As usual, the City Council seems poised to make water its top annual priority when it approaches the state for funding for projects. But this time around, the city may well focus its efforts on a proposal for a hydroelectric dam on the Gallinas River.
The city is seeking $250,000 from the federal government for a study to determine the project’s feasibility. The idea’s proponents say the project would greatly increase the water dammed up on the Gallinas, which is expected to benefit all of the river’s stakeholders. It would also provide the community cheaper electricity in the long run, they say.
The idea isn’t new. Back in the 1950s, local officials studied the proposal, but it was never carried out.
This week, the council considered its annual list of priorities that it is required to submit to the state government. The staff’s suggested top five priorities, in order, are the hydroelectric dam; water delivery system improvements; sewer line upgrades, especially on the west side; a sewer and effluent line for Cinder Road; and citywide drainage and street improvements.
Additionally, the staff recommended the city include Christine and Moreland drives and Ridge Runner Road to the list, which includes dozens of projects.
City Councilman Morris Madrid suggested the council combine projects into general categories, so the city would have more flexibility when the state gives it money.
“That way we won’t be painted into a corner,” he said.
Councilman Cruz Roybal asked the city to focus on improvements to Kavanaugh and Valley streets, areas that he represents. He also pushed for money for Americans With Disabilities Act improvements — a cause he has championed for years.
Councilman Andrew Feldman said it would be wise to reconsider the hydroelectric dam’s placement as the No. 1 priority, although he said he favors a study.
“We need to do an appraisal study to see whether it’s a go. I’m not saying it’s not important.
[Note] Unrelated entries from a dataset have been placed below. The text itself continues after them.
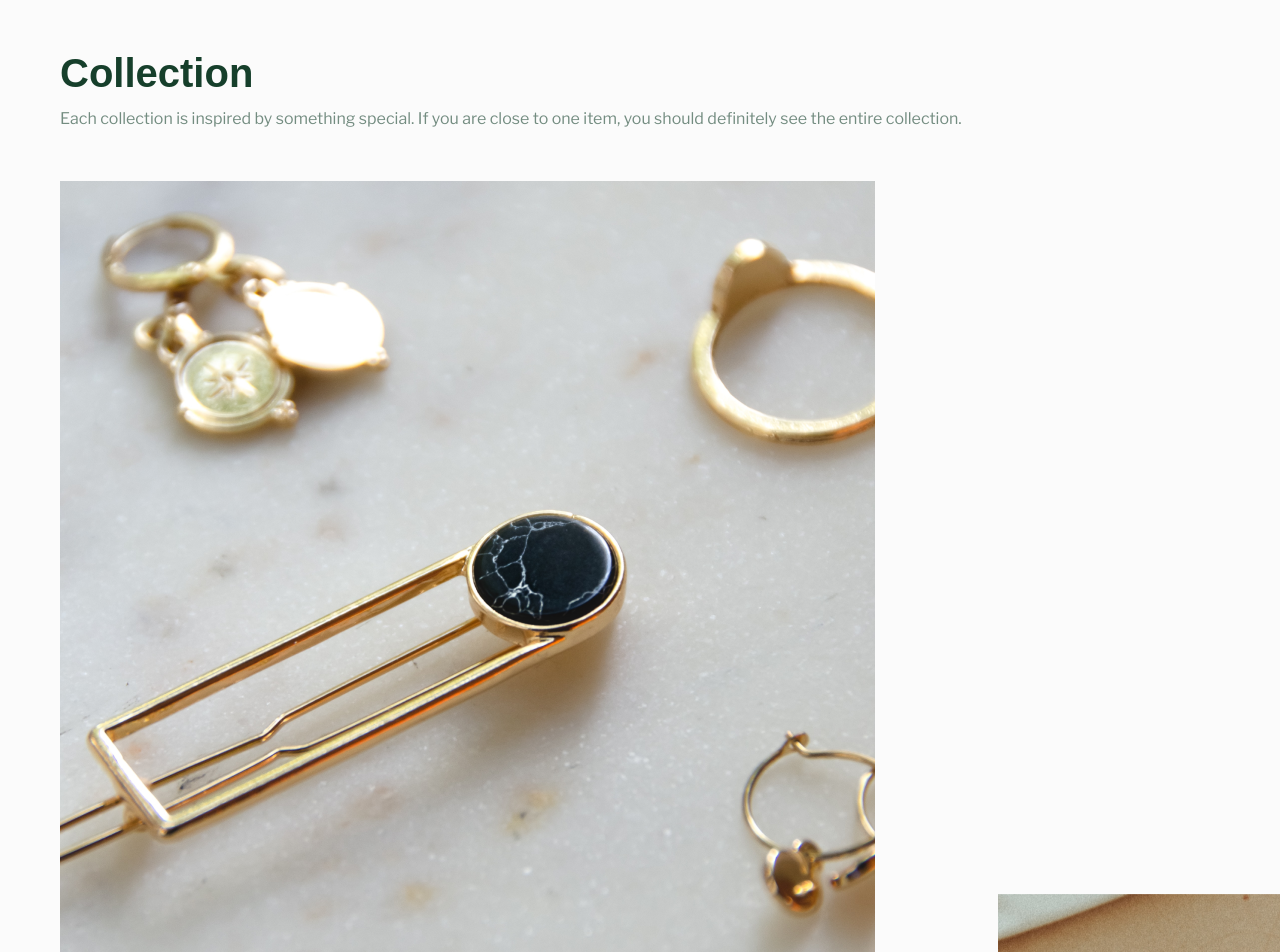
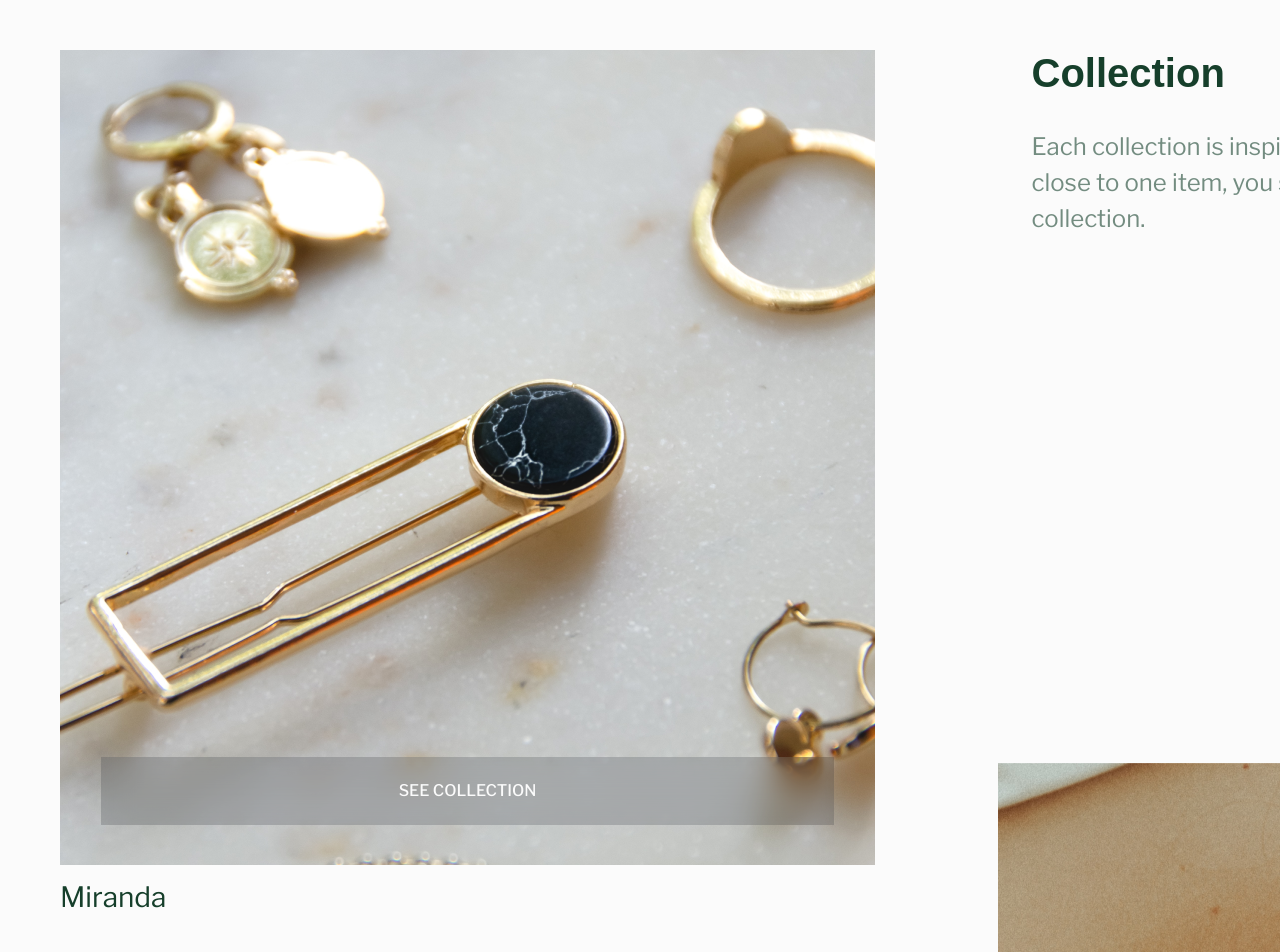
Before and after one commit to MatLish00010/shop-next, a Next.js app: page / in a window 1280 px wide. Shown: the part 880-1832 px from the top of the page. Built offline with nearby package versions, Linux system fonts and the light colour scheme; a web font is replaced by a local one.

Commit message:
added zigzag list

```diff
--- a/components/Button/styled.ts
+++ b/components/Button/styled.ts
@@ -1,17 +1,19 @@
 import styled, { css } from 'styled-components';
 
 import pxToRem from 'utils/typography/pxToRem';
+import { TypesStyled } from './types';
 
 // eslint-disable-next-line import/prefer-default-export
-export const Button = styled.button<{ variant?: 'text' | 'contained' | 'outlined' }>`
+export const Button = styled.button<TypesStyled>`
   position: relative;
-  font-size: ${({ theme: { typography } }) => typography.fontFamily.libreFranklin};
+  font-family: ${({ theme: { typography } }) => typography.fontFamily.libreFranklin};
   font-weight: 500;
   line-height: ${pxToRem(24)};
   padding: ${pxToRem(22)};
   width: 100%;
   text-align: center;
   text-transform: uppercase;
+  font-size: inherit;
   color: ${({ theme: { colors } }) => colors.palette.primary};
   transition: 100ms transform ease-in-out;
 
@@ -19,6 +21,24 @@ export const Button = styled.button<{ variant?: 'text' | 'contained' | 'outlined
     if (variant === 'outlined') {
       return css`
         border: ${pxToRem(1)} solid ${theme.colors.palette.primary};
+      `;
+    }
+
+    if (variant === 'blur') {
+      return css`
+        backdrop-filter: blur(15px);
+
+        &::before {
+          content: '';
+          position: absolute;
+          top: 0;
+          left: 0;
+          width: 100%;
+          height: 100%;
+          background-color: ${theme.colors.palette.dark[50]};
+          opacity: 0.4;
+          z-index: -1;
+        }
       `;
     }
 
--- a/components/Button/types.ts
+++ b/components/Button/types.ts
@@ -1,3 +1,3 @@
 export type TypesStyled = {
-  variant: 'text' | 'contained' | 'outlined';
+  variant?: 'text' | 'contained' | 'outlined' | 'blur' | undefined;
 };
--- a/components/Hero/styled.ts
+++ b/components/Hero/styled.ts
@@ -17,6 +17,7 @@ const HeroImage = styled(Image)`
 
 export const HeroMainImage = styled(HeroImage)`
   display: none;
+  height: 100%;
 
   @media ${({ theme: { screenSize } }) => screenSize.desktopM} {
     display: block;
--- a/components/ZigZagList/index.tsx
+++ b/components/ZigZagList/index.tsx
@@ -3,6 +3,7 @@ import Image_2 from 'assets/image_2.png';
 import Image_3 from 'assets/image_3.png';
 
 import * as S from './styled';
+import { ItemTitle } from './styled';
 
 const ZigZagList = () => (
   <S.Section>
@@ -15,13 +16,32 @@ const ZigZagList = () => (
     </S.WrapperTitle>
     <S.List>
       <S.Item>
+        <S.WrapperTitleDesktop>
+          <S.Title>Collection</S.Title>
+          <S.Description>
+            Each collection is inspired by something special. If you are close to one item, you should definitely see
+            the entire collection.
+          </S.Description>
+        </S.WrapperTitleDesktop>
         <S.ItemImage src={Image_1} alt="image_1" />
+        <S.ItemButton variant="blur" onClick={() => console.log('kek')}>
+          See collection
+        </S.ItemButton>
+        <S.ItemTitle>Miranda</S.ItemTitle>
       </S.Item>
       <S.Item>
         <S.ItemImage src={Image_2} alt="image_2" />
+        <S.ItemButton variant="blur" onClick={() => console.log('kek')}>
+          See collection
+        </S.ItemButton>
+        <S.ItemTitle>Rose</S.ItemTitle>
       </S.Item>
       <S.Item>
         <S.ItemImage src={Image_3} alt="image_3" />
+        <S.ItemButton variant="blur" onClick={() => console.log('kek')}>
+          See collection
+        </S.ItemButton>
+        <S.ItemTitle>Lilith</S.ItemTitle>
       </S.Item>
     </S.List>
   </S.Section>
--- a/components/ZigZagList/styled.ts
+++ b/components/ZigZagList/styled.ts
@@ -2,12 +2,14 @@ import styled from 'styled-components';
 import Image from 'next/image';
 
 import pxToRem from 'utils/typography/pxToRem';
+import Button from 'components/Button';
 
 export const Section = styled.section`
   padding: ${pxToRem(70)} ${pxToRem(16)} ${pxToRem(80)};
   max-width: ${pxToRem(1920)};
   width: 100%;
   margin: 0 auto;
+  position: relative;
 
   @media ${({ theme: { screenSize } }) => screenSize.desktopM} {
     padding: ${pxToRem(130)} ${pxToRem(60)} ${pxToRem(220)};
@@ -16,6 +18,23 @@ export const Section = styled.section`
 
 export const WrapperTitle = styled.div`
   margin-bottom: ${pxToRem(50)};
+
+  @media ${({ theme: { screenSize } }) => screenSize.desktopL} {
+    display: none;
+  }
+`;
+
+export const WrapperTitleDesktop = styled.div`
+  display: none;
+  position: absolute;
+  top: 0;
+  right: 0;
+  transform: translateX(calc(105% + var(--gap-column)));
+  max-width: ${pxToRem(670)};
+
+  @media ${({ theme: { screenSize } }) => screenSize.desktopL} {
+    display: block;
+  }
 `;
 
 export const Title = styled.h1`
@@ -25,6 +44,10 @@ export const Title = styled.h1`
   font-family: ${({ theme: { typography } }) => typography.fontFamily.calistoga};
   color: ${({ theme: { colors } }) => colors.palette.green[200]};
   margin-bottom: ${pxToRem(10)};
+
+  @media ${({ theme: { screenSize } }) => screenSize.desktopL} {
+    margin-bottom: ${pxToRem(32)};
+  }
 `;
 
 export const Description = styled.p`
@@ -32,10 +55,15 @@ export const Description = styled.p`
   font-size: ${pxToRem(16)};
   font-weight: 400;
   color: ${({ theme: { colors } }) => colors.palette.green[100]};
+
+  @media ${({ theme: { screenSize } }) => screenSize.desktopL} {
+    font-size: ${pxToRem(24)};
+    line-height: ${pxToRem(36)};
+  }
 `;
 
 export const List = styled.ul`
-  --gap-column: ${pxToRem(123)};
+  --gap-column: ${pxToRem(60)};
   --gap-row: 75%;
 
   display: grid;
@@ -43,6 +71,10 @@ export const List = styled.ul`
   @media ${({ theme: { screenSize } }) => screenSize.desktopM} {
     grid-template-columns: 1fr 1fr;
     column-gap: var(--gap-column);
+  }
+
+  @media ${({ theme: { screenSize } }) => screenSize.desktopL} {
+    --gap-column: ${pxToRem(123)};
   }
 `;
 
@@ -52,6 +84,9 @@ export const Item = styled.li`
   width: 100%;
   aspect-ratio: auto 1 / 1;
   margin-bottom: ${pxToRem(80)};
+  display: flex;
+  flex-direction: column;
+  justify-content: flex-end;
 
   &:last-child {
     margin-bottom: 0;
@@ -66,9 +101,28 @@ export const Item = styled.li`
   }
 `;
 
+export const ItemTitle = styled.h3`
+  font-family: ${({ theme: { typography } }) => typography.fontFamily.libreFranklin};
+  font-size: ${pxToRem(28)};
+  line-height: ${pxToRem(36)};
+  font-weight: 400;
+  color: ${({ theme: { colors } }) => colors.palette.green[200]};
+  position: absolute;
+  bottom: -${pxToRem(50)};
+  left: 0;
+`;
+
 export const ItemImage = styled(Image)`
   position: absolute;
   width: 100%;
   height: 100%;
   object-fit: cover;
 `;
+
+export const ItemButton = styled(Button)`
+  @media ${({ theme: { screenSize } }) => screenSize.desktopM} {
+    margin-bottom: ${pxToRem(40)};
+    width: 90%;
+    align-self: center;
+  }
+`;
```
We’ve had the federal (congressional) delegation say they’re willing to help us find money,” he said.
He added that if the delegation can’t get the money, the city could use revenue from a voter-approved sales tax for the study.
Councilwoman Diane Moore thanked the city staff for including Moreland and Christine, areas that she represents. She also supported the recommendation that the Cinder Road sewer and effluent line be one of the top priorities.
“If we get that done, it will be positive for the community at large,” she said. “There’s a lot of growth in the north area.”
The city staff plans to incorporate the council’s suggestions and come up with a final list for council consideration at a coming meeting.
In other city business
Alex Aragon, a longtime city watchdog, urged the City Council to form a charter commission to overhaul the city’s charter, which was drafted nearly four decades ago. He noted that all mayoral candidates in the March election said they would agree to forming such a commission. He asked that each council member get the chance to appoint a member to the commission.
“This commission should be given the time needed to prepare a well-researched and laid-out document,” he said.
Aragon urged the council to form such a commission in a month.
• • •
The City Council delayed voting on a couple of contract renewals for the utilities department.
The city’s attorney, Flora Gallegos, said one of the contracts started in November 2004 and that it required renewals annually for four years. She said the contract didn’t allow for a renewal for a fifth year.
Councilman Morris Madrid said that was a problem.
“You can’t approve an addendum to a contract that doesn’t exist,” Madrid said.
The council tabled the contracts, so the city staff could review the original contracts.
• • •
Councilman Morris Madrid said the council should have included on its meeting agenda the selection of a mayor pro tem for the next six months. The council selected Councilman Andrew Feldman as its mayor pro tem six months ago. The mayor pro tem presides over meetings in the mayor’s absence.
• • •
City Manager Sharon Caballero said the city has yet to receive a letter from the state Department of Finance and Administration on whether it has approved the city’s final budget for the fiscal year that started July 1. She indicated that the agency had concerns with a 9-year-old deficit in the solid waste department.
• • •
City Manager Sharon Caballero told the council that the city’s solid waste department has purchased 150 rollout containers at a cost of $44 each. She added that the department has also created a truck called “Frankenstein,” which employees put together using the parts of four disabled trucks. Frankenstein will be used as a backup for garbage collection.
• • •
The recreation department had 93 children in its summer program from June 9 to July 18, City Manager Sharon Caballero reported. Currently, the department has 26 students in its after-school program. The recreation center has been kept on expanded summer hours, which means staying open until 9 p.m., instead of 8 p.m. The city is researching the budget to see if it can keep this extended schedule.
The monthly count of center use for August was 5,479.
• • •
The city is expected to begin negotiations for natural gas prices around Sept. 15, City Manager Sharon Caballero said.
• • •
The City Council unanimously voted to go into closed session. Officials said they would be meeting with their water attorney about longstanding litigation. Councilwoman Diane Moore said she hoped the city can stop the tradition of getting water attorneys rich.
— David Giuliani, Las Vegas Optic